What You Are Looking For Is Already Here
The tendency for many people walking the Buddha's Noble Eightfold Path is to think that they are going to get something or become someone. Furthermore, this something or someone will come in the future and will give the person what they are looking for.
A much more helpful approach, and one that jibes with how things actually are, is to see that what one is looking for is already here. There's nothing to get—only letting go of that which obscures the realization of what is already here. While there is practice and work to be done, it is in the service of creating the conditions that are supportive of realizing this. The instructions, small groups, and Dharma talk will all address how to cultivate this important view of practice.
Winter Retreat 02.04.23
Cultivating The Correct Attitude For Meditation
When we begin meditation practice, we bring all of our cultural conditioning with us and apply it to the practice, mostly unconsciously. In particular, we bring an attitude that we’re going to get something out of the meditation. We feel that if we work hard, something good will happen.
It’s important to become conscious of such attitudes and then begin to transform them into an approach that is more receptive, non-striving and content with the present moment as it is. As we are able to cultivate this more wholesome approach, our practice begins to feel lighter, more sustainable, and will more likely support the transformation of heart and mind we desire.
Late Spring Retreat 06.4.22
The Triple Gem
Besides practicing with the precepts for ethical behavior, the foundation of the Buddha’s path to awakening is taking refuge in the Triple Gem: the Buddha, the Dharma (teachings of the Buddha) and the Sangha (the community that practices together).
In this retreat we explored the following topics: What is meant by Buddha, Dharma, and Sangha? Why would one take refuge in them? What are we taking refuge from? And how can taking refuge in the Triple Gem support our Dharma practice and our lives?
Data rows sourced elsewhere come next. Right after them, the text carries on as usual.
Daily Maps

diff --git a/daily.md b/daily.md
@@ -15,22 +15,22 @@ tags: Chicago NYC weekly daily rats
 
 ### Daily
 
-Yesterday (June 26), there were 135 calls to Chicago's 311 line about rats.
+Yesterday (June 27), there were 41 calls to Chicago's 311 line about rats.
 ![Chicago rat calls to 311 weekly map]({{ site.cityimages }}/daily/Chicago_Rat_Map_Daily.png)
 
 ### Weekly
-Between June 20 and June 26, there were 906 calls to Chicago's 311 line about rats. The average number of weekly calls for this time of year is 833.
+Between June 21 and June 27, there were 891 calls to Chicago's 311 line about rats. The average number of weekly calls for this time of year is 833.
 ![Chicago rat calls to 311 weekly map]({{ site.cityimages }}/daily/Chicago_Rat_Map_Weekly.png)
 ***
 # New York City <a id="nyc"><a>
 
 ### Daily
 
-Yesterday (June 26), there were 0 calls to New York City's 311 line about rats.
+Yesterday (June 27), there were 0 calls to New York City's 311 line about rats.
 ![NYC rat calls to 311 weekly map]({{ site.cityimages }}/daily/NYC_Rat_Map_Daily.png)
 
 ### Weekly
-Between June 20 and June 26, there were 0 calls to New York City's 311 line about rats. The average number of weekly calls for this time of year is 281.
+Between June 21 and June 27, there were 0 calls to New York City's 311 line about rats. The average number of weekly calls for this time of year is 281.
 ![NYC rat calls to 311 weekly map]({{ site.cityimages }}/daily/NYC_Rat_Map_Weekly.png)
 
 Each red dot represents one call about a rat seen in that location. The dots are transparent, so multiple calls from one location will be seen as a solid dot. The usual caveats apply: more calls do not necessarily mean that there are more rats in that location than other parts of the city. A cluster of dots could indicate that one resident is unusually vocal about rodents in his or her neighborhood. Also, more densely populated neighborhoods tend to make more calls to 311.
*Talk begins at 2min30s.
Spring Retreat 04.2.22
Understanding and Practicing with Emotions
Emotions are a very natural and universal part of our shared human experience. They can range from peaceful to rageful, and from minor to overwhelming. In and of themselves they are not problematic, yet when we are not mindful of their presence, they can, and often do, have a major impact on our lives.
We will spend our day exploring and practicing how to be with emotions, both pleasant and unpleasant, in a skillful way—including how to ground and stabilize ourselves when they become overwhelming. The retreat will include sitting and standing/walking meditation, daily life practice, small group discussion, and teachings on the subject.
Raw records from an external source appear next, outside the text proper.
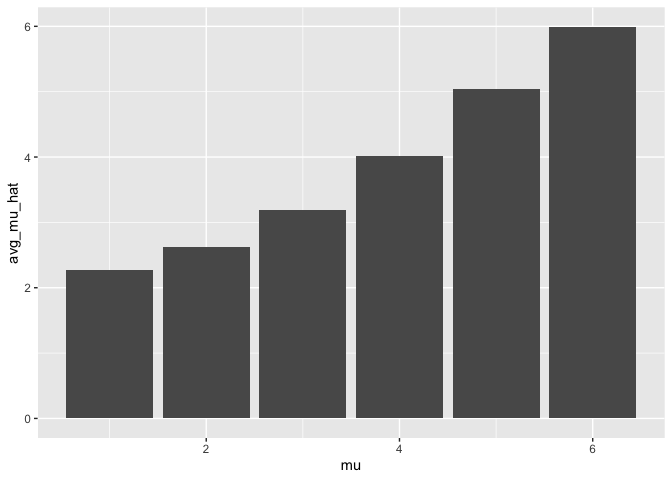
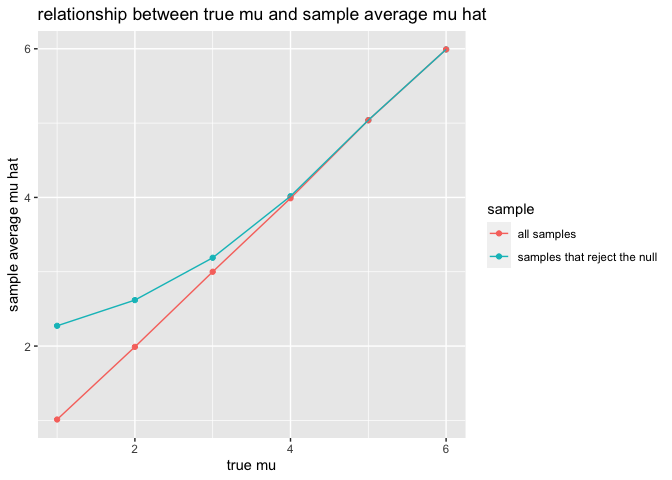
add comment

diff --git a/p8105_hw5_yw4005.md b/p8105_hw5_yw4005.md
@@ -1,7 +1,7 @@
 P8105 HW5
 ================
 Yijin Serena Wang
-2022-11-15
+2022-11-16
 
 ``` r
 library(tidyverse)
@@ -15,11 +15,18 @@ library(ggplot2)
 
 ## Problem 1
 
+Find all available csv files in p1_data folder and load them all.
+
 ``` r
 file_paths <- list.files("./p1_data", full.names = TRUE)
 participant_data <- tibble(file_name = str_replace(file_paths, "./p1_data/","")) %>%
   mutate(data = map(.x = file_paths, ~read_csv(file = .x)))
 ```
+
+Clean up the data set: 1. Split the full file name into only arm_id,
+then split it into separate columns for arm and id. 2. Pivot the data
+frame so that each row is for a weekly observation for a participant on
+a specific arm.
 
 ``` r
 participant_data <- participant_data %>%
@@ -51,6 +58,8 @@ head(participant_data)
     ## 5 control 01        5  0.23
     ## 6 control 01        6  1.09
 
+Plot all weekly readings and color it by arm and id number
+
 ``` r
 participant_data %>%
   ggplot(aes(x = week, y = value, color = interaction(id, arm))) +
@@ -73,6 +82,9 @@ The raw data contains information about criminal homicides in the last
 10 years in the US. It includes 52179 observations. They have victim’s
 information, specific location of homicide, whether an arrest was made.
 
+Save the data to a local path and create a city state column by merging
+the city and state columns.
+
 ``` r
 homicide_data <- read_csv("./p2_data/homicide-data.csv") %>%
   mutate(city_state = paste0(city, ", ", state)) %>%
@@ -87,6 +99,8 @@ homicide_data <- read_csv("./p2_data/homicide-data.csv") %>%
     ## 
     ## ℹ Use `spec()` to retrieve the full column specification for this data.
     ## ℹ Specify the column types or set `show_col_types = FALSE` to quiet this message.
+
+Count number of homicides and unsolved_homicides forr each city state.
 
 ``` r
 homicide_summary <- homicide_data %>%
@@ -152,6 +166,8 @@ homicide_summary %>%
 | Tulsa, OK          |                       583 |                          193 |
 | Washington, DC     |                      1345 |                          589 |
 
+Run prop.test for Baltimore only.
+
 ``` r
 baltimore_unsolved_test <- 
   prop.test(
@@ -164,22 +180,26 @@ baltimore_unsolved_test <-
 
 baltimore_unsolved_test %>% 
   tidy() %>%
+  select(estimate, conf.low, conf.high) %>%
   knitr::kable(digits = 5)
 ```
 
-| estimate | statistic | p.value | parameter | conf.low | conf.high | method                                               | alternative |
-|---------:|----------:|--------:|----------:|---------:|----------:|:-----------------------------------------------------|:------------|
-|  0.64556 |   239.011 |       0 |         1 |  0.62756 |   0.66316 | 1-sample proportions test with continuity correction | two.sided   |
+| estimate | conf.low | conf.high |
+|---------:|---------:|----------:|
+|  0.64556 |  0.62756 |   0.66316 |
 
 With 95% confidence level, estimated proportion is 0.6455607 and
 estimated confidence interval is (0.6275625, 0.6631599).
+
+Run prop test on all city states
 
 ``` r
 prop_test_results <- map2(
   .y  = homicide_summary$total_number_of_homicides,
   .x = homicide_summary$number_of_unsolved_homicides,
-  ~prop.test(x = .x, n = .y) %>%
-    tidy()
+  ~prop.test(x = .x, n = .y) %>% 
+    tidy() %>% 
+    select(estimate, conf.low, conf.high)
 )
 ```
 
@@ -200,14 +220,17 @@ head(prop_test_results) %>%
   knitr::kable(digits = 3)
 ```
 
-| city_state      | total_number_of_homicides | number_of_unsolved_homicides | estimate | statistic | p.value | parameter | conf.low | conf.high | method                                               | alternative |
-|:----------------|--------------------------:|-----------------------------:|---------:|----------:|--------:|----------:|---------:|----------:|:-----------------------------------------------------|:------------|
-| Albuquerque, NM |                       378 |                          146 |    0.386 |    19.114 |   0.000 |         1 |    0.337 |     0.438 | 1-sample proportions test with continuity correction | two.sided   |
-| Atlanta, GA     |                       973 |                          373 |    0.383 |    52.493 |   0.000 |         1 |    0.353 |     0.415 | 1-sample proportions test with continuity correction | two.sided   |
-| Baltimore, MD   |                      2827 |                         1825 |    0.646 |   239.011 |   0.000 |         1 |    0.628 |     0.663 | 1-sample proportions test with continuity correction | two.sided   |
-| Baton Rouge, LA |                       424 |                          196 |    0.462 |     2.267 |   0.132 |         1 |    0.414 |     0.511 | 1-sample proportions test with continuity correction | two.sided   |
-| Birmingham, AL  |                       800 |                          347 |    0.434 |    13.781 |   0.000 |         1 |    0.399 |     0.469 | 1-sample proportions test with continuity correction | two.sided   |
-| Boston, MA      |                       614 |                          310 |    0.505 |     0.041 |   0.840 |         1 |    0.465 |     0.545 | 1-sample proportions test with continuity correction | two.sided   |
+| city_state      | total_number_of_homicides | number_of_unsolved_homicides | estimate | conf.low | conf.high |
+|:----------------|--------------------------:|-----------------------------:|---------:|---------:|----------:|
+| Albuquerque, NM |                       378 |                          146 |    0.386 |    0.337 |     0.438 |
+| Atlanta, GA     |                       973 |                          373 |    0.383 |    0.353 |     0.415 |
+| Baltimore, MD   |                      2827 |                         1825 |    0.646 |    0.628 |     0.663 |
+| Baton Rouge, LA |                       424 |                          196 |    0.462 |    0.414 |     0.511 |
+| Birmingham, AL  |                       800 |                          347 |    0.434 |    0.399 |     0.469 |
+| Boston, MA      |                       614 |                          310 |    0.505 |    0.465 |     0.545 |
+
+Plot estimate and 95% confidence interval of proportion of unsolved
+homicides
 
 ``` r
 prop_test_results %>%
@@ -215,33 +238,41 @@ prop_test_results %>%
   geom_point(aes(y = estimate)) +
   geom_errorbar(aes(ymin = conf.low, ymax = conf.high)) +
   theme(axis.text.x = element_text(angle = 60, hjust = 1)) +
-  labs(x = "City state", y = "Estimated % of unsolved homicides")
+  labs(x = "City state", 
+       y = "Estimated % of unsolved homicides",
+       title = "Unsolved homicides: estimates and 95% CI")
 ```
 
 ![](p8105_hw5_yw4005_files/figure-gfm/error_bar_plot-1.png)<!-- -->
 
 ## Problem 3
 
+Set seed
+
 ``` r
 set.seed(10)
 ```
 
+Create a function for: 1. Generate a sample of size 30 from normal
+distribution with specified mean and sd = 5. 2. Run a t test on the
+sample with 95% confidence level, and extract estimate for mu and
+p_value
+
 ``` r
 sim_normal_t_test <- function(mu) {
   
-  sim_data = tibble(
-    x = rnorm(30, mean = mu, sd = 5),
-  )
-  
-  sim_data %>% 
-    summarize(
-      mu_hat = mean(x),
-      p_value = t.test(x, conf.level = 1-0.05) %>%
-        tidy() %>%
-        pull( p.value)
-    )
+  sample = rnorm(30, mean = mu, sd = 5)
+
+  test_result <- t.test(sample, conf.level = 1-0.05) %>%
+    tidy() %>%
+    select(estimate, p.value) %>%
+    rename(p_value = p.value,
+           mu_hat = estimate)
 }
 ```
+
+Generate 5000 samples of size 30 with mu = 0. Then run t-test of every
+sample.
 
 ``` r
 sim_results_df = 
@@ -254,6 +285,9 @@ sim_results_df =
   ) %>% 
   unnest(estimate_df)
 ```
+
+For each mu (from 1 to 6), generate 5000 samples of size 30. Then run
+t-test of every sample.
 
 ``` r
 mu <- 1:6
@@ -268,6 +302,9 @@ sim_results_mu_df =
   unnest(estimate_df)
 ```
 
+Summarize the total number of samples and samples that reject the null
+in t test. Then, plot rejection rate against true mu value.
+
 ``` r
 sim_results_mu_df %>%
   group_by(mu) %>%
@@ -275,18 +312,49 @@ sim_results_mu_df %>%
             reject_count = sum(p_value < 0.05),
             reject_rate = reject_count/total_count) %>%
   ggplot(aes(x = mu, y = reject_rate)) +
-  geom_bar(stat = "identity")
+  geom_bar(stat = "identity") +
+  labs(
+    x = "true mu",
+    y = "rejection rate",
+    title = "relationship between true mu and rejection rate"
+  )
 ```
 
-![](p8105_hw5_yw4005_files/figure-gfm/unnamed-chunk-12-1.png)<!-- -->
+![](p8105_hw5_yw4005_files/figure-gfm/unnamed-chunk-12-1.png)<!-- --> As
+the true mu increases, rejection rate grows as well. In other words,
+power grows as effect size grows.
+
+for each mu, calculate the average mu hat for all samples created and
+average mu hat for samples that reject the null in t-tests. Plot two
+averages against the true mu value.
 
 ``` r
-sim_results_mu_df %>%
+sim_results_all_sample_mu_avg <- sim_results_mu_df %>%
+  group_by(mu) %>%
+  summarise(avg_mu_hat = mean(mu_hat),
+            sample = "all samples") 
+
+sim_results_mu_avg_comparison <- sim_results_mu_df %>%
   filter (p_value < 0.05) %>%
   group_by(mu) %>%
-  summarise(avg_mu_hat = mean(mu_hat)) %>%
-  ggplot(aes(x = mu, y = avg_mu_hat, group = mu)) +
-  geom_bar(stat = "identity")
+  summarise(avg_mu_hat = mean(mu_hat),
+            sample = "samples that reject the null") %>%
+  rbind(sim_results_all_sample_mu_avg)
+  
+
+sim_results_mu_avg_comparison %>%
+  ggplot(aes(x = mu, y = avg_mu_hat, color = sample), group = sample) +
+  geom_point()+
+  geom_line() +
+  labs(
+    x = "true mu",
+    y = "sample average mu hat",
+    title = "relationship between true mu and sample average mu hat"
+  )
 ```
 
-![](p8105_hw5_yw4005_files/figure-gfm/unnamed-chunk-13-1.png)<!-- -->
+![](p8105_hw5_yw4005_files/figure-gfm/unnamed-chunk-13-1.png)<!-- --> As
+the true mu increases, sample average mu hat increases as well. Average
+mu hat of samples that reject the null are very close the true mu when
+the true mu is 4, 5, 6. When the true mu is less than 4, mu hat of
+samples that reject the null are larger than the true mu.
Winter Retreat 02.4.22
The Marriage of Mindfulness and Loving Kindness
The Mindfulness and Loving Kindness practices are almost exclusively taught separately. In this day-long retreat we explored the ways Mindfulness and Loving Kindness are inextricably connected and how they both play an important role in the arising and cultivation of the other.
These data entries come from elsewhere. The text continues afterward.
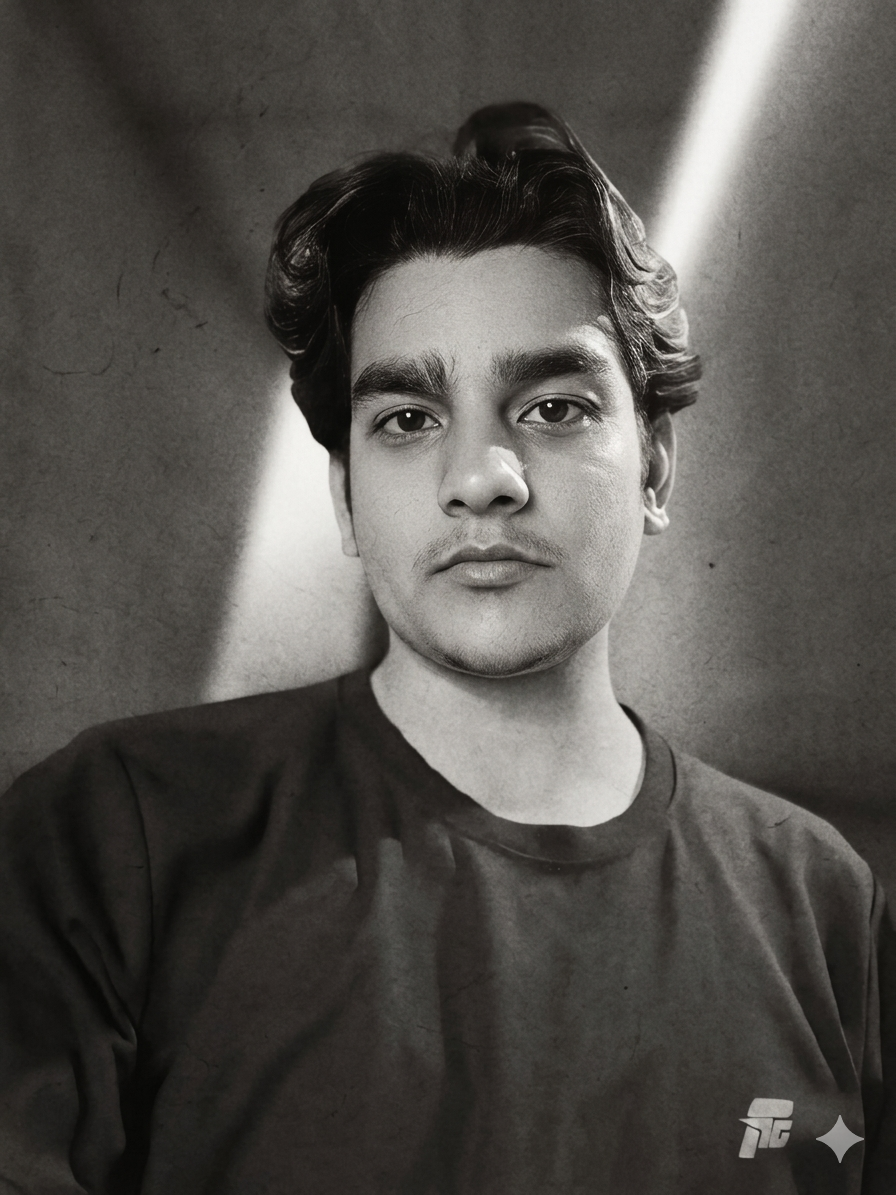
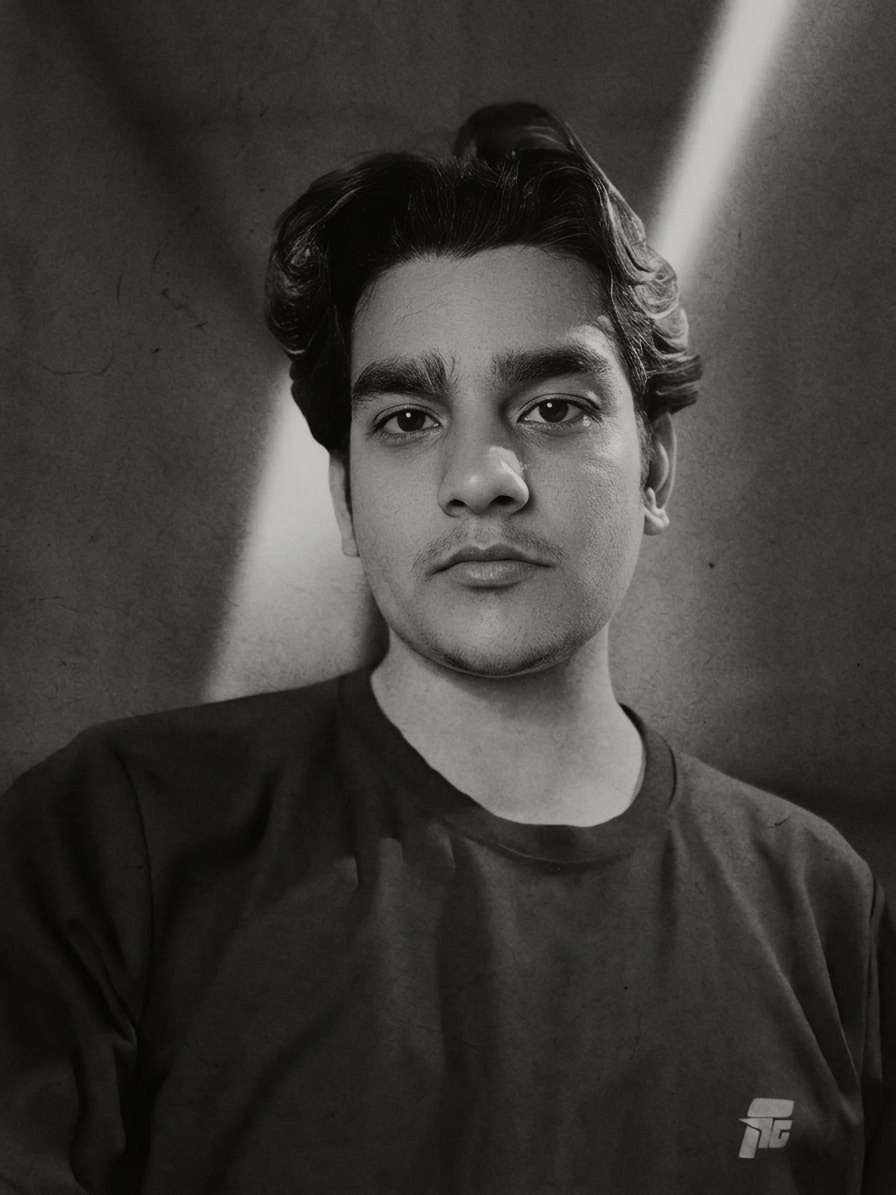
updated contact form

diff --git a/contact.html b/contact.html
@@ -46,14 +46,14 @@
       </p>
 
       <div class="contact-links">
-        <a href="mailto:alex@alexchen.dev" class="contact-link-item">
+        <a href="mailto:ashwinibhardwaj178@gmail.com" class="contact-link-item">
           <div class="contact-link-icon">✉</div>
           <div>
             <div class="contact-link-text">Email</div>
             <div class="contact-link-sub">alex@alexchen.dev</div>
           </div>
         </a>
-        <a href="https://github.com/alexchen" target="_blank" class="contact-link-item">
+        <a href="https://github.com/ashwinibhardwaj" target="_blank" class="contact-link-item">
           <div class="contact-link-icon">
             <svg width="18" height="18" viewBox="0 0 24 24" fill="var(--amber)"><path d="M12 2C6.477 2 2 6.484 2 12.017c0 4.425 2.865 8.18 6.839 9.504.5.092.682-.217.682-.483 0-.237-.008-.868-.013-1.703-2.782.605-3.369-1.343-3.369-1.343-.454-1.158-1.11-1.466-1.11-1.466-.908-.62.069-.608.069-.608 1.003.07 1.531 1.032 1.531 1.032.892 1.53 2.341 1.088 2.91.832.092-.647.35-1.088.636-1.338-2.22-.253-4.555-1.113-4.555-4.951 0-1.093.39-1.988 1.029-2.688-.103-.253-.446-1.272.098-2.65 0 0 .84-.27 2.75 1.026A9.564 9.564 0 0112 6.844c.85.004 1.705.115 2.504.337 1.909-1.296 2.747-1.027 2.747-1.027.546 1.379.202 2.398.1 2.651.64.7 1.028 1.595 1.028 2.688 0 3.848-2.339 4.695-4.566 4.943.359.309.678.92.678 1.855 0 1.338-.012 2.419-.012 2.747 0 .268.18.58.688.482A10.019 10.019 0 0022 12.017C22 6.484 17.522 2 12 2z"/></svg>
           </div>
@@ -62,18 +62,11 @@
             <div class="contact-link-sub">github.com/alexchen</div>
           </div>
         </a>
-        <a href="https://linkedin.com/in/alexchen" target="_blank" class="contact-link-item">
+        <a href="https://www.linkedin.com/in/ashwini-bhardwaj/" target="_blank" class="contact-link-item">
           <div class="contact-link-icon" style="font-size:1rem;color:var(--amber);font-weight:700;font-family:var(--sans)">in</div>
           <div>
             <div class="contact-link-text">LinkedIn</div>
             <div class="contact-link-sub">linkedin.com/in/alexchen</div>
-          </div>
-        </a>
-        <a href="https://twitter.com/alexchen_ai" target="_blank" class="contact-link-item">
-          <div class="contact-link-icon" style="font-size:1rem;color:var(--amber);font-weight:700;font-family:var(--mono)">𝕏</div>
-          <div>
-            <div class="contact-link-text">Twitter / X</div>
-            <div class="contact-link-sub">@alexchen_ai</div>
           </div>
         </a>
       </div>
@@ -113,7 +106,7 @@
 
           <div class="form-group">
             <label for="message">Message</label>
-            <textarea class="form-control" id="message" name="message" placeholder="Tell me about your project — the problem you're solving, the tech you're considering, and the timeline you're working with..." required></textarea>
+            <textarea class="form-control" id="message" name="message" placeholder="hello...." required></textarea>
           </div>
 
           <div id="form-success" style="display:none;padding:16px;background:rgba(245,166,35,0.1);border:1px solid rgba(245,166,35,0.3);border-radius:8px;color:var(--amber);margin-bottom:16px;font-size:0.9rem">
Late Fall Retreat 12.4.21
We are always receiving something from life – a sound, a thought, a sight, etc. These things impress on us in a particular way. For example, a scent could register as pleasant (a rose), as unpleasant (garbage), or as neutral (a room or space within your home). These impressions happen spontaneously and come along with the smell itself.
It is important to become mindful of these sense impressions because when we are not, we fall into habitual ways of reacting to them. Without mindfulness, we tend to cling onto what is pleasant, push away what is unpleasant, and not notice what is neutral. It's not a good recipe for peace and contentment in the heart and mind.
Image credit: Thom Holmes